- WHAT YOU NEED TO DO
Among the records below, find each line bearing the word "changed" and copy it.
DATASET below:
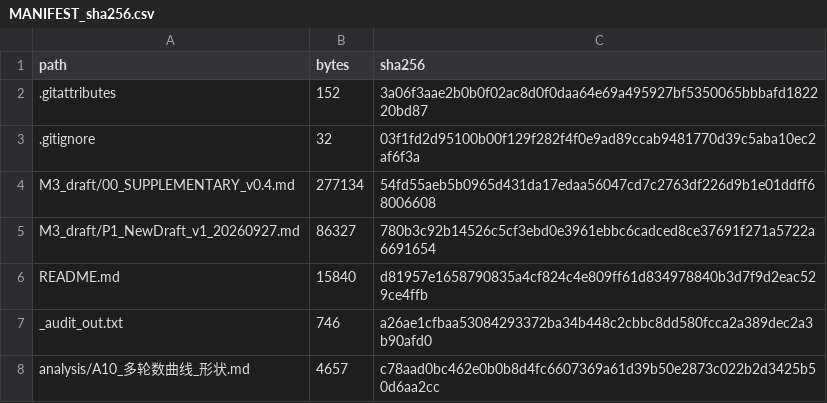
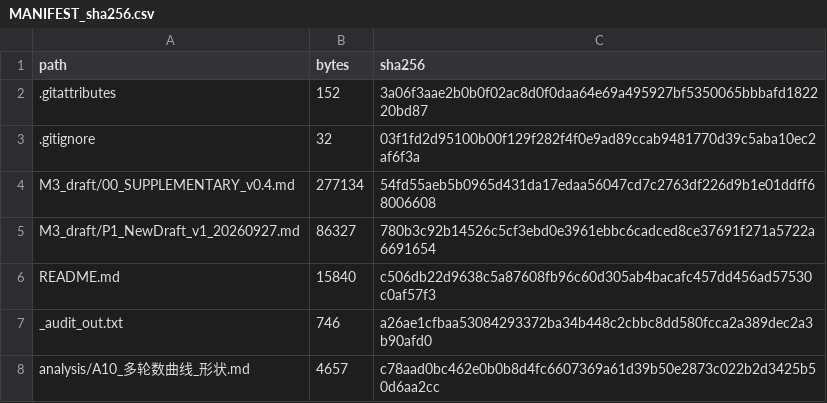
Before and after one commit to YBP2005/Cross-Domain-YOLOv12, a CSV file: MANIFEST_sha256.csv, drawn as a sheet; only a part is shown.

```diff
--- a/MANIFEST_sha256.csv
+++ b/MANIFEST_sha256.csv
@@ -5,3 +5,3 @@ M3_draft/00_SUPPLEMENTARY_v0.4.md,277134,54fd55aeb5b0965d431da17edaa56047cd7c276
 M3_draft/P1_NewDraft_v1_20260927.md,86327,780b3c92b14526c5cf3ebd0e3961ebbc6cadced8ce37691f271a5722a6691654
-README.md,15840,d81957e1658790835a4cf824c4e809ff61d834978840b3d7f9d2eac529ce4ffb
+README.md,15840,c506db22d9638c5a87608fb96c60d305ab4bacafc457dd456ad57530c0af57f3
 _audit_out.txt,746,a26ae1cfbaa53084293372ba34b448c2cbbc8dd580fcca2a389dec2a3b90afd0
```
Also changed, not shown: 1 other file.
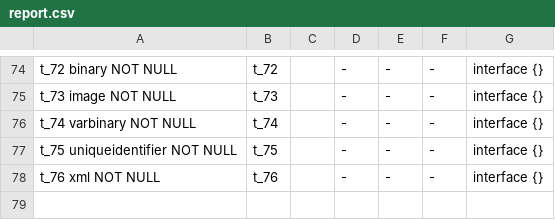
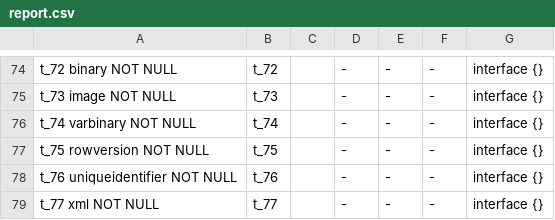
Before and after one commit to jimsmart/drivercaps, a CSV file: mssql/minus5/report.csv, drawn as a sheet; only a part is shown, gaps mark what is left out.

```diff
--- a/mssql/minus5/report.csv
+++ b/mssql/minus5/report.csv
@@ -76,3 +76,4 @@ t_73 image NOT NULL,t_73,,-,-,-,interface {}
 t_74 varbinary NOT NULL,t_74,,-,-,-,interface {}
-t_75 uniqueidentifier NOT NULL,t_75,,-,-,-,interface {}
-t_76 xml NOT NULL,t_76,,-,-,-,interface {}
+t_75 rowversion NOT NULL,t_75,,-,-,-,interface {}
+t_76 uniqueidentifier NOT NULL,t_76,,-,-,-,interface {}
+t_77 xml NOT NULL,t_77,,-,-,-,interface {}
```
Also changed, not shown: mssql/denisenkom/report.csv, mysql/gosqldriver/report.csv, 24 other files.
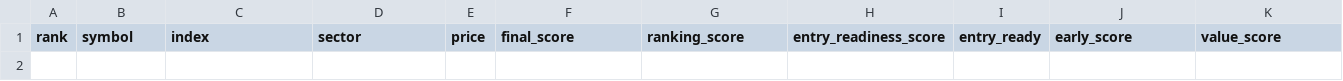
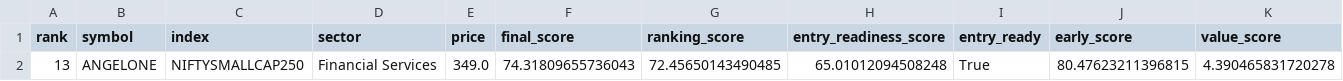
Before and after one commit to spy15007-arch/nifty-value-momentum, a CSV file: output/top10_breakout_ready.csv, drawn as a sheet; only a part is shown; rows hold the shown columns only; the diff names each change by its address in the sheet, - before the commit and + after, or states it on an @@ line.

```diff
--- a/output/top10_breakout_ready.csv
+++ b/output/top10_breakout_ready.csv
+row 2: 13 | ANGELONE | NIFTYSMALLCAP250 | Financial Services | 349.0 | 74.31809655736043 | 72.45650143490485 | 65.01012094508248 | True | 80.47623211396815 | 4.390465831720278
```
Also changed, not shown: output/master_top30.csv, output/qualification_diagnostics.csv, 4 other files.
End of DATASET.
- RESULT FOR THIS TASK
Also changed, not shown: 1 other file.
Also changed, not shown: mssql/denisenkom/report.csv, mysql/gosqldriver/report.csv, 24 other files.
Also changed, not shown: output/master_top30.csv, output/qualification_diagnostics.csv, 4 other files.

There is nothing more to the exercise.